Labor board sues Starbucks over union retaliation claims
The National Labor Relations Board has accused Starbucks of "retaliating against" three workers involved in organizing a union and is petitioning a federal court to have them reinstated. Starbucks rejects the claims.
Why it matters: The NLRB's court filing marks the latest in what's set to be a long and costly legal battle between a union drive and the coffee chain giant, as more workers at Starbucks stores move to unionize, per CNBC.
- Starbucks CEO Howard Schultz said earlier this month that the company is "being assaulted, in many ways, by the threat of unionization," Axios' Shawna Chen writes.
Driving the news: The NLRB alleges that Starbucks "disciplined, suspended, and discharged one employee, constructively discharged another, and placed a third on an unpaid leave of absence after revoking recently granted accommodations," according to a statement from the board accompanying Friday's filing.
Of note: Starbucks told NPR Sunday that the company had "filed two unfair labor practice charges against the union Workers United to 'to protect the physical safety and emotional wellbeing' of employees and customers" and said it wanted "to make it clear that the intimidation, bullying and harassment we're seeing from some union organizers is not acceptable."
Meanwhile, Workers United said the union has "filed 80 of its own unfair labor practice charges against Starbucks across the country," NPR reports.
What they're saying: "Employees have the fundamental right to choose whether or not they want to be represented by the union without restraint or coercion by their employer," said Cornele Overstreet, regional director of the Phoenix NLRB, in the board's statement.
- "The faith of Starbucks employees nationwide in workplace democracy will not be restored unless these employees are immediately reinstated under the protection of a federal court order."
- A Workers United spokesperson accused Starbucks of "grasping at straws" with its claims against the union while "launching an unprecedented and aggressive anti-union campaign against workers, including terminating over 19 union leaders across the country," per NPR.
The other side: Starbucks said in a statement to news outlets, including Axios, on Sunday that it "wholly" disagreed with the labor board's claims, outlined in the lawsuit.

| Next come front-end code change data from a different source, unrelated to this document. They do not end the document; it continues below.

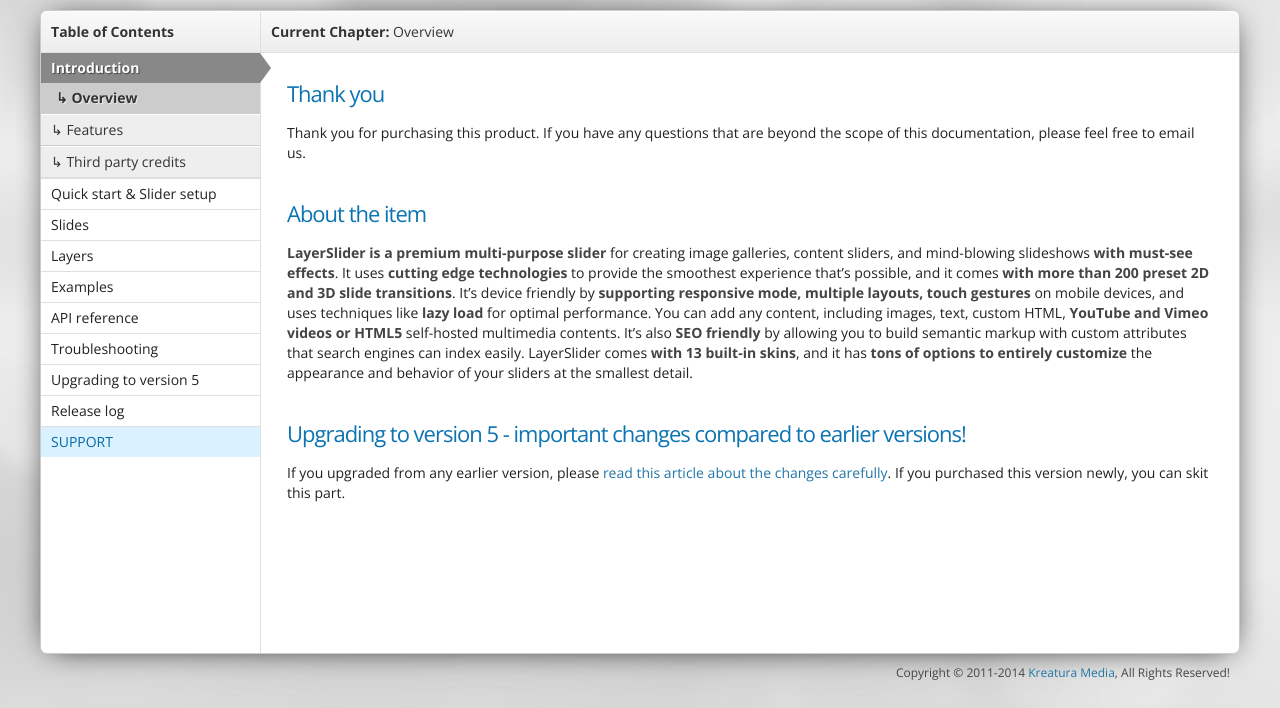
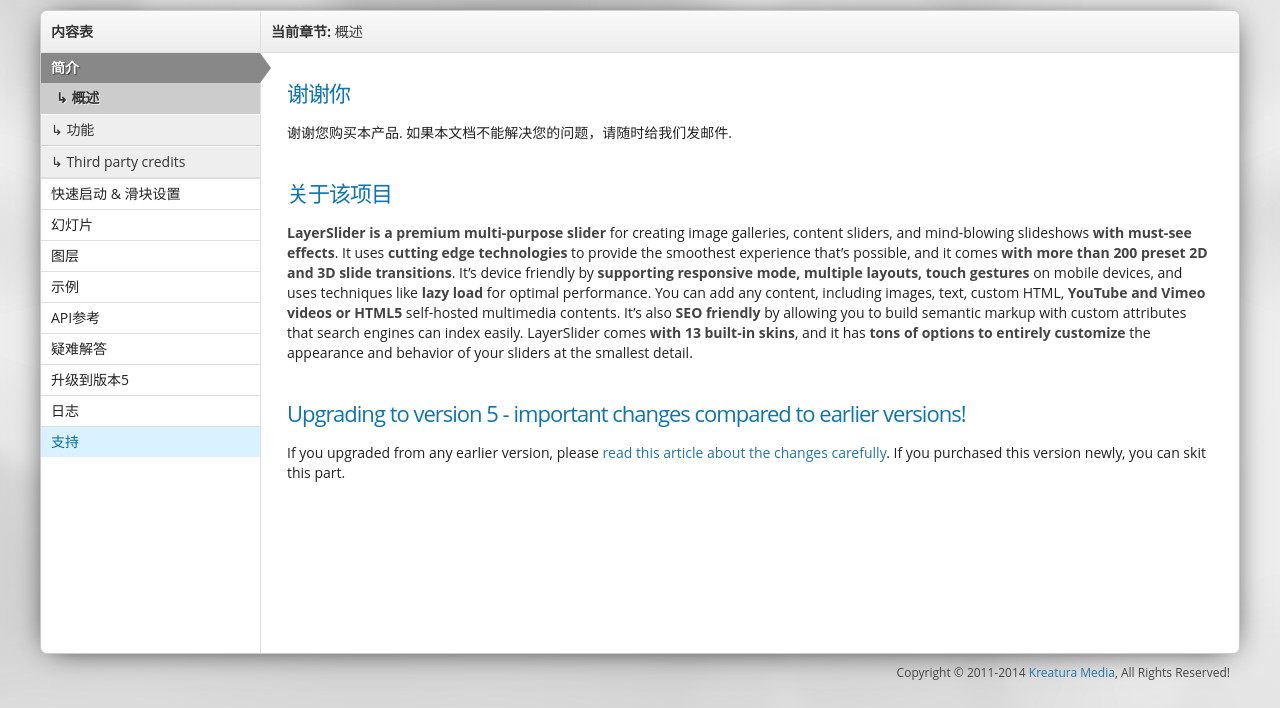
Before and after one commit to MadLockHe/layerslider, a website with bundled scripts: page documentation/documentation.html in a window 1280 px wide. Shown: the part 92-800 px from the top of the page. Built offline with nearby package versions, Linux system fonts and the light colour scheme; a web font is replaced by a local one.

Commit message:
文档翻译

```diff
--- a/documentation/documentation.html
+++ b/documentation/documentation.html
@@ -8,8 +8,8 @@
 <link rel="stylesheet" href="../layerslider/css/layerslider.css">
 <link rel="stylesheet" href="assets/js/syntaxhighlighter/styles/shCoreKreatura.css">
 <link rel="stylesheet" href="assets/js/syntaxhighlighter/styles/shThemeKreatura.css">
-<link href="http://fonts.googleapis.com/css?family=Oswald:300,400,700" rel="stylesheet" type="text/css">
-<link href="http://fonts.googleapis.com/css?family=Open+Sans:300italic,300,400italic,400,600italic,600,700italic,700,800italic,800" rel="stylesheet" type="text/css">
+<link href="http://fonts.useso.com/css?family=Oswald:300,400,700" rel="stylesheet" type="text/css">
+<link href="http://fonts.useso.com/css?family=Open+Sans:300italic,300,400italic,400,600italic,600,700italic,700,800italic,800" rel="stylesheet" type="text/css">
 <!--[if lt IE 9]>
 	<script src="assets/js/html5.js"></script>
 <![endif]-->
@@ -18,11 +18,11 @@
 <div id="wrapper">
 
 	<header>
-		<h1>LayerSlider</h1>
+		<h1>图层滑块[LayerSlider]</h1>
 		<h2>
-			Responsive jQuery Slider Plugin
+			响应式jQuery滑块插件
 			<p>
-				Version: 5.3.0 | Released: 19th September 2014 |
+				版本: 5.3.0 | 发布日期: 2014年9月19日 |
 				<a data-goto="whats-new" href="#whats-new">What's new?</a>
 			</p>
 		</h2>
@@ -31,84 +31,84 @@
 
 	<div class="km-box">
 		<div class="header">
-			<h3>Table of Contents</h3>
-			<h3>Current Chapter: <span id="curnav" class="light">Overview</span></h3>
+			<h3>内容表</h3>
+			<h3>当前章节: <span id="curnav" class="light">概述</span></h3>
 		</div>
 		<div class="inner">
 			<ul id="sidebar">
 				<li class="active">
-					<span>Introduction</span>
+					<span>简介</span>
 					<ul>
-						<li data-deeplink="overview" class="active">Overview</li>
-						<li data-deeplink="features">Features</li>
+						<li data-deeplink="overview" class="active">概述</li>
+						<li data-deeplink="features">功能</li>
 						<li data-deeplink="third-party">Third party credits</li>
 					</ul>
 				</li>
 				<li>
-					<span>Quick start &amp; Slider setup</span>
+					<span>快速启动 &amp; 滑块设置</span>
 					<ul>
-						<li data-deeplink="slider-resources">Including resource files</li>
-						<li data-deeplink="slider-element">Creating slider element</li>
-						<li data-deeplink="slider-initializing">Initializing the slider</li>
-						<li data-deeplink="slider-options">List of slider options</li>
-						<li data-deeplink="slider-layout">Slider layout</li>
+						<li data-deeplink="slider-resources">引入资源文件</li>
+						<li data-deeplink="slider-element">创建滑块元素</li>
+						<li data-deeplink="slider-initializing">初始化</li>
+						<li data-deeplink="slider-options">滑块参数列表</li>
+						<li data-deeplink="slider-layout">滑块布局</li>
 					</ul>
 				</li>
 				<li>
-					<span>Slides</span>
+					<span>幻灯片</span>
 					<ul>
-						<li data-deeplink="creating-slides">Creating slides</li>
-						<li data-deeplink="configuring-slides">Configuring slides</li>
-						<li data-deeplink="slide-contents">Addig slide contents</li>
-						<li data-deeplink="linking-slides">Linking slides</li>
-						<li data-deeplink="deep-linking-slides">Using deep links</li>
-						<li data-deeplink="slide-transitions">Slide transition gallery</li>
-						<li data-deeplink="custom-transitions">Custom slide transitions</li>
+						<li data-deeplink="creating-slides">创建滑块</li>
+						<li data-deeplink="configuring-slides">配置滑块</li>
+						<li data-deeplink="slide-contents">添加滑块内容</li>
+						<li data-deeplink="linking-slides">滑块链接</li>
+						<li data-deeplink="deep-linking-slides">使用深层链接</li>
+						<li data-deeplink="slide-transitions">过度效果</li>
+						<li data-deeplink="custom-transitions">自定义过度效果</li>
 					</ul>
 				</li>
 				<li>
-					<span>Layers</span>
+					<span>图层</span>
 					<ul>
-						<li data-deeplink="adding-layers">Adding layers</li>
-						<li data-deeplink="positioning-layers">Positioning layers</li>
-						<li data-deeplink="linking-layers">Linking layers</li>
-						<li data-deeplink="adding-media">Embedding video / audio</li>
-						<li data-deeplink="layer-transitions">Layer transitions</li>
-						<li data-deeplink="parallax-layers">Parallax layers</li>
+						<li data-deeplink="adding-layers">添加图层</li>
+						<li data-deeplink="positioning-layers">图层位置</li>
+						<li data-deeplink="linking-layers">图层链接</li>
+						<li data-deeplink="adding-media">嵌入视频/音频</li>
+						<li data-deeplink="layer-transitions">图层过度方式</li>
+						<li data-deeplink="parallax-layers">视差层</li>
 					</ul>
 				</li>
 				<li data-deeplink="slider-examples">
-					Examples <span></span>
+					示例 <span></span>
 				</li>
 				<li>
-					<span>API reference</span>
+					<span>API参考</span>
 					<ul>
-						<li data-deeplink="event-reference">Event reference</li>
-						<li data-deeplink="api-methods">API methods</li>
-						<li data-deeplink="api-examples">Examples</li>
+						<li data-deeplink="event-reference">事件</li>
+						<li data-deeplink="api-methods">方法</li>
+						<li data-deeplink="api-examples">示例</li>
 					</ul>
 				</li>
 				<li>
-					<span>Troubleshooting</span>
+					<span>疑难解答</span>
 					<ul>
-						<li data-deeplink="video-isses">Video issues</li>
-						<li data-deeplink="jquery-issues">Issues related to jQuery</li>
-						<li data-deeplink="loading-problems">Loading problems</li>
-						<li data-deeplink="known-incompatibilities">Known incompatibilities</li>
+						<li data-deeplink="video-isses">视频问题</li>
+						<li data-deeplink="jquery-issues">jQuery相关问题</li>
+						<li data-deeplink="loading-problems">加载问题</li>
+						<li data-deeplink="known-incompatibilities">已知的不兼容问题</li>
 					</ul>
 				</li>
 				<li data-deeplink="changes">
-					<span>Upgrading to version 5</span>
+					<span>升级到版本5</span>
 				</li>
 				<li data-deeplink="release-log">
-					<span>Release log</span>
+					<span>日志</span>
 					<ul>
 						<li data-deeplink="whats-new">What's new?</li>
-						<li data-deeplink="previous-versions">Previous versions</li>
+						<li data-deeplink="previous-versions">历史版本</li>
 					</ul>
 				</li>
 				<li class="hl" data-deeplink="support">
-					<span>SUPPORT</span>
+					<span>支持</span>
 				</li>
 			</ul>
 
@@ -119,9 +119,9 @@
 
 					<!-- Overview -->
 					<article class="active">
-						<h4>Thank you</h4>
-						<p>Thank you for purchasing this product. If you have any questions that are beyond the scope of this documentation, please feel free to email us.</p>
-						<h4>About the item</h4>
+						<h4>谢谢你</h4>
+						<p>谢谢您购买本产品. 如果本文档不能解决您的问题，请随时给我们发邮件.</p>
+						<h4>关于该项目</h4>
 						<p>
 							<strong>LayerSlider is a premium multi-purpose slider</strong> for creating image galleries, content sliders, and mind-blowing slideshows <strong>with must-see effects</strong>. It uses <strong>cutting edge technologies</strong> to provide the smoothest experience that’s possible, and it comes <strong>with more than 200 preset 2D and 3D slide transitions</strong>. It’s device friendly by <strong>supporting responsive mode, multiple layouts, touch gestures</strong> on mobile devices, and uses techniques like <strong>lazy load</strong> for optimal performance. You can add any content, including images, text, custom HTML, <strong>YouTube and Vimeo videos or HTML5</strong> self-hosted multimedia contents. It’s also <strong>SEO friendly</strong> by allowing you to build semantic markup with custom attributes that search engines can index easily. LayerSlider comes <strong>with 13 built-in skins</strong>, and it has <strong>tons of options to entirely customize</strong> the appearance and behavior of your sliders at the smallest detail.
 						</p>
```
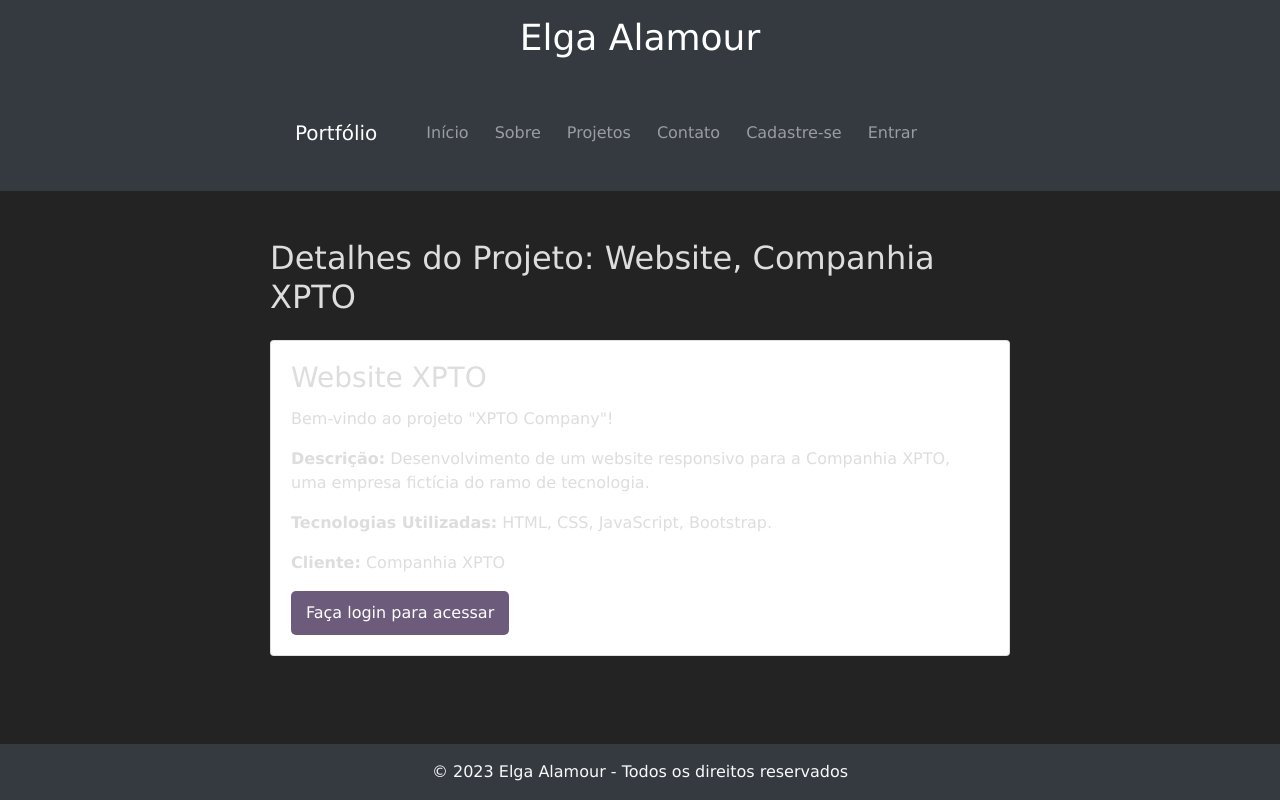
After one commit to barbo56/projeto_flask, a Flask app: page /projeto1 in a window 1280 px wide. The commit adds this page. Run offline with Flask 3, Linux system fonts and the light colour scheme; some libraries are stand-ins or nearby versions.

Commit message:
Atualização dos projetos

```diff
--- a/app/routes.py
+++ b/app/routes.py
@@ -136,3 +136,11 @@
 
     flash('Sua conta foi excluída, para acessar o sistema novamente crie um novo cadastro.')
     return redirect(url_for('cadastro'))
+
+@app.route('/projeto1')
+def projeto1():
+    return render_template('projetos/projeto1.html')
+
+@app.route('/projeto2')
+def projeto2():
+    return render_template('projetos/projeto2.html')
--- a/app/templates/base.html
+++ b/app/templates/base.html
@@ -9,6 +9,7 @@
   <!-- Icons bootstrap -->
   <link rel="stylesheet" href="https://cdn.jsdelivr.net/npm/bootstrap-icons@1.10.5/font/bootstrap-icons.css"> <!-- Icones bootstrap -->
   <link rel="stylesheet" type="text/css" href="{{url_for('static', filename='css/style.css')}}">
+  <script id="Cookiebot" src="https://consent.cookiebot.com/uc.js" data-cbid="767a6f5c-6cdd-4527-acec-110ddf7ef995" type="text/javascript" async></script>
 </head>
 <body>
   <header class="bg-dark text-light text-center py-3">
@@ -43,7 +44,7 @@
             <div class="dropdown-menu dropdown-menu-right" aria-labelledby="userDropdown">
               <h6 class="dropdown-header">Informações do Usuário</h6>
               <div class="dropdown-divider"></div>
-                <p class="dropdown-item"><strong>Nome:</strong> {{ session['nome'].capitalize() }}</p>
+                <p class="dropdown-item"><strong>Nome:</strong> {{ session['nome'] }}</p>
                 <p class="dropdown-item"><strong>Usuário:</strong> {{ session['nome_usuario'] }}</p>
                 <p class="dropdown-item"><strong>Email:</strong> {{ session['email'] }}</p>
                 <p class="dropdown-item"><strong>UF:</strong> {{ session['uf'] }}</p>
@@ -74,6 +75,8 @@
     &copy; 2023 Elga Alamour - Todos os direitos reservados
   </footer>
 
+  <script id="CookieDeclaration" src="https://consent.cookiebot.com/767a6f5c-6cdd-4527-acec-110ddf7ef995/cd.js" type="text/javascript" async></script>
+
   <!-- Incluindo o Bootstrap JS -->
   <script src="https://ajax.googleapis.com/ajax/libs/jquery/3.5.1/jquery.min.js"></script>
   <script src="https://cdnjs.cloudflare.com/ajax/libs/popper.js/1.16.0/umd/popper.min.js"></script>
--- /dev/null
+++ b/app/templates/projetos/projeto1.html
@@ -0,0 +1,23 @@
+{% extends 'base.html' %}
+
+{% block conteudo %}
+<section class="main-content">
+    <h2 class="mb-4">Detalhes do Projeto: Website, Companhia XPTO</h2>
+    <div class="card">
+        <div class="card-body">
+            <h3 class="card-title">Website XPTO</h3>
+            <p class="card-text">Bem-vindo ao projeto "XPTO Company"!</p>
+            <p><strong>Descrição:</strong> Desenvolvimento de um website responsivo para a Companhia XPTO, uma empresa fictícia do ramo de tecnologia.</p>
+            <p><strong>Tecnologias Utilizadas:</strong> HTML, CSS, JavaScript, Bootstrap.</p>
+            <p><strong>Cliente:</strong> Companhia XPTO</p>
+            <!-- Outro conteúdo do projeto aqui -->
+
+            {% if session['nome_usuario'] %}
+                <a href="{{ url_for('projeto') }}" class="btn btn-primary">Voltar à Lista de Projetos</a>
+            {% else %}
+                <a href="{{ url_for('login') }}" class="btn btn-primary">Faça login para acessar</a>
+            {% endif %}
+        </div>
+    </div>
+</section>
+{% endblock %}
```
Also changed, not shown: app/templates/projeto.html (+14 -10 lines), app/templates/projetos/projeto2.html (added, +24 -0 lines), 1 other file.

- "These partners were terminated because they violated our established policies. In some instances, they also violated state law," Starbucks said of the workers.
- "A partner's interest in union representation does not exempt them from the standards we've put in place to protect partners, customers, and the communities that we serve."
- Representatives for Workers United did not immediately respond to Axios' request for comment.
Editor's note: This article has been updated to reflect Starbucks' comment to Axios.